Birthday9 February 1942 (75)
SignAquarius
Birthplace  USA
Carole King (born February 9, 1942) is an American singer and songwriter, most active as a singer during the early to mid 1970s, and active as a successful songwriter considerably longer both before and after her period as a popular singer.

Born in 1942 in Brooklyn, New York, Carol Klein (as she was then known) started out playing the piano and then moved on to singing, forming a vocal quartet called the Co-Sines in high school. While attending Queens College, King befriended Paul Simon, Neil Sedaka and Gerry Goffin.

Goffin and King soon formed a songwriting partnership, eventually marrying, working in the famous Brill Building, where chart-topping hits were churned out during the 1950s and early 1960s. The Goffin/King partnership first hit it big with "Will You Love Me Tomorrow", which topped the charts when released by the Shirelles in 1961. Future hits written by the pair include: "Take Good Care of My Baby" (Bobby Vee), "The Locomotion" (Little Eva), "One Fine Day" (The Chiffons), "Pleasant Valley Sunday" (The Monkees), "Up on the Roof" (The Drifters), "Chains" (The Cookies; later The Beatles), "(You Make Me Feel) Like a Natural Woman" (Aretha Franklin) and "He Hit Me (and It Felt Like a Kiss)" (The Crystals).

After failing several times at beginning a solo career, King eventually helped found a record label, Tomorrow Records, divorced Goffin and married Charles Larkey (of the Myddle Class). Moving to the West Coast, Larkey, King and Danny Kortchmar formed a group called the City, which released one album, Now That Everything's Been Said but the album was a commercial failure. King then released Writer (1970), another disastrous failure, followed by Tapestry (1971), her best known and most well-received album. One of the critical albums of the singer/songwriter genre of the early 1970s, Tapestry remains her most popular album among fans and critics. Music (1971), Rhymes and Reasons (1972) and Wrap Around Joy (1974) followed, each selling respectably.

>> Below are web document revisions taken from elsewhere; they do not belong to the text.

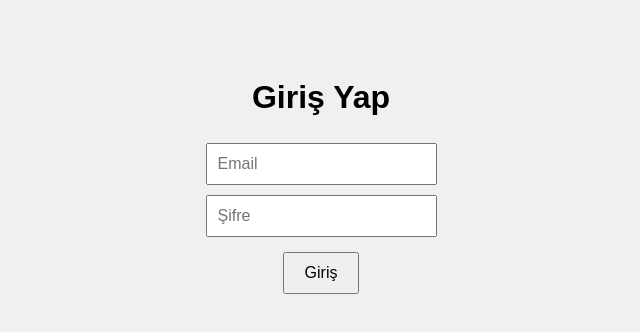
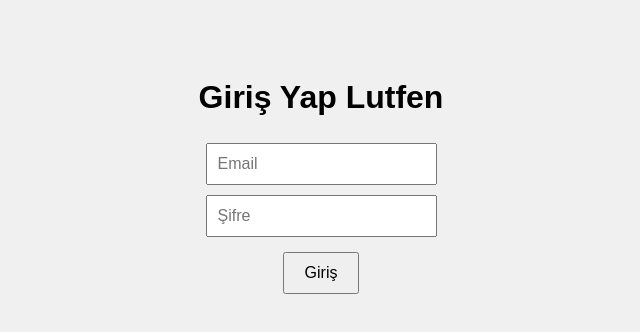
Before and after one commit to odascal/HTTPTest1, a plain HTML site: page index.html in a window 1280 px wide. Shown: the whole page, without its empty margins (319-959 px from the left). Drawn offline with Linux system fonts and the light colour scheme.

Commit message:
Update index.html

```diff
--- a/index.html
+++ b/index.html
@@ -19,7 +19,7 @@
 <body>
 
 <div id="loginDiv">
-    <h1>Giriş Yap</h1>
+    <h1>Giriş Yap Lutfen </h1>
     <input type="email" id="email" placeholder="Email"><br>
     <input type="password" id="password" placeholder="Şifre"><br>
     <button onclick="login()">Giriş</button>
```
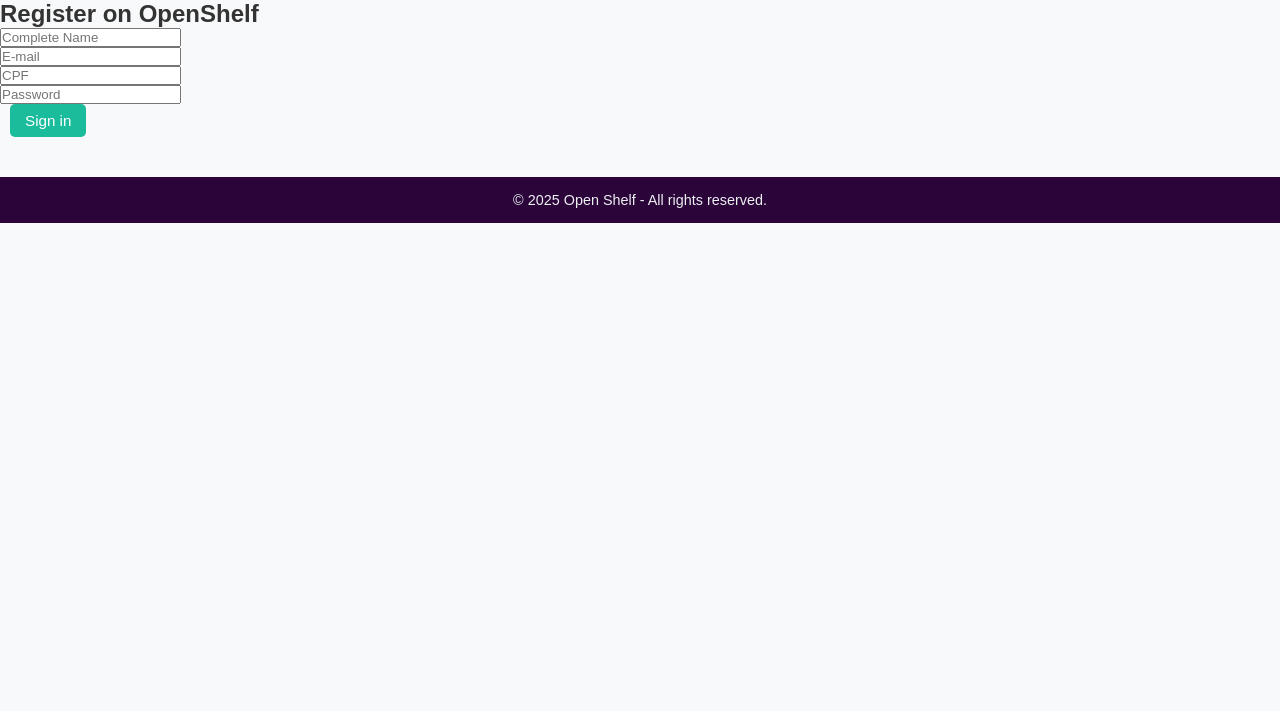
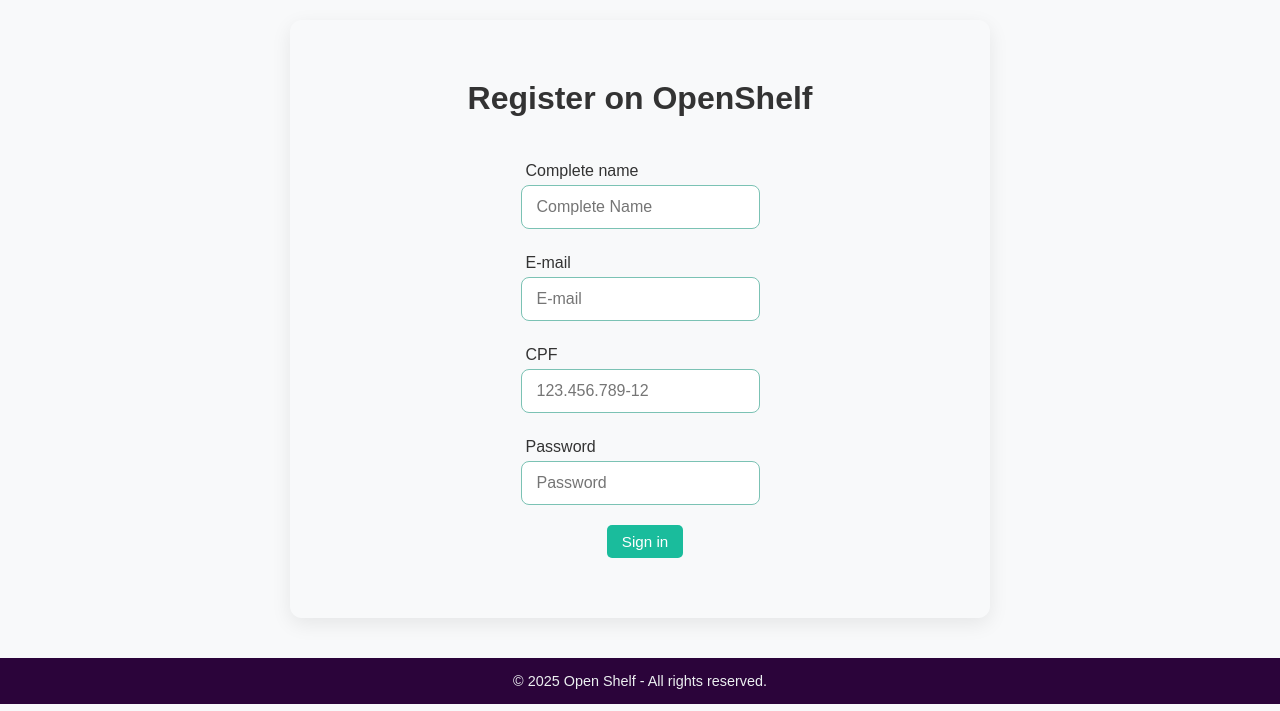
Before and after one commit to amand4morais/OpenShelf, a PHP site: page /register in a window 1280 px wide. Shown: the part 89-800 px from the top of the page. Run offline with PHP 8.4, Linux system fonts and the light colour scheme.

Commit message:
login and register added

```diff
--- a/css/style.css
+++ b/css/style.css
@@ -222,7 +222,7 @@ button a {
 
 /* Parte do catalogue */
 
-.btn-insertb {
+.btn-insertb, .button-lend {
   margin: 20px;
   text-align: center;
 }
@@ -271,7 +271,7 @@ table td[colspan] {
 
 /* Parte do Insert book */
 
-.insert-book {
+.insert-book, .register-login-user {
   padding: 60px 20px;
   max-width: 700px;
   margin: 0 auto;
@@ -310,3 +310,26 @@ table td[colspan] {
 .question {
   margin: 5px;
 }
+
+/* Parte do Register e Login */
+
+#register-login-form {
+  display: flex;
+  flex-direction: column;
+  gap: 20px;
+  align-items: center;
+}
+
+#register-login-form input[type="text"], input[type="email"] {
+  padding: 12px 15px;
+  border-radius: 8px;
+  border: 1px solid #7bc2b4;
+  font-size: 1rem;
+  transition: border-color 0.3s ease, box-shadow 0.3s ease;
+}
+
+#register-login-form input[type="text"]:focus, input[type="email"]:focus {
+  border-color: #1abc9c;
+  box-shadow: 0 0 5px rgba(26,188,156,0.4);
+  outline: none;
+}
--- a/views/catalogue.view.php
+++ b/views/catalogue.view.php
@@ -37,7 +37,7 @@
             <button class="btn-signin">Insert books</button>
         </a>
     </div>
-    <div class="button_lend">
+    <div class="button-lend">
         <a href="/catalogue/search-to-lend">
             <button class="btn-signin">Lend books</button>
         </a>
--- a/views/register.view.php
+++ b/views/register.view.php
@@ -1,17 +1,21 @@
-<section class="register-user">
-    <h2 class="register-home">Register on OpenShelf</h2>
+<section class="register-login-user">
+    <h2 class="book-home">Register on OpenShelf</h2>
 
-    <form id="register-form" method="POST" action="/register/save">
+    <form id="register-login-form" method="POST" action="/register/save">
         <div class="username">
+            <p class="question">Complete name</p>
             <input type="text" name="username" placeholder="Complete Name">
         </div>
         <div class="user-email">
+            <p class="question">E-mail</p>
             <input type="email" name="user-email" placeholder="E-mail">
         </div>
         <div class="user-cpf">
-            <input type="text" name="user-cpf" placeholder="CPF">
+            <p class="question">CPF</p>
+            <input type="text" name="user-cpf" placeholder="123.456.789-12">
         </div>
         <div class="user-password">
+            <p class="question">Password</p>
             <input type="text" name="user-password" placeholder="Password">
         </div>
         <div>
```
Also changed, not shown: views/login.view.php (+5 -3 lines), views/user.view.php (+7 -5 lines). Lines whose indentation alone changed are shown as unchanged.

Goffin and King reunited to write Thoroughbred (1975) with David Crosby, Graham Nash and James Taylor, a long-time friend of King's. She married another songwriting partner, Rick Evers, after releasing Simple Things (1977); he died of a heroin overdose one year later.

Retiring to Idaho, King became an environmental activist after releasing a collection called Speeding Time in 1983. She returned to music in 1989, recording City Streets, followed by Colour of Your Dreams (1993), with a guest appearance by Slash of Guns n' Roses.

Following the September 11, 2001 attacks, a list of approximately 150 songs circulated on the Internet, purported to be from radio conglomerate Clear Channel Communications to its subsidiaries, with the recommendation that these songs be pulled from airplay (it was later revealed that the list was originally the work of a few specific station program directors, was not an official Clear Channel missive, and changed over time as it was redistributed). King's tune "I Feel the Earth Move" was one of those listed.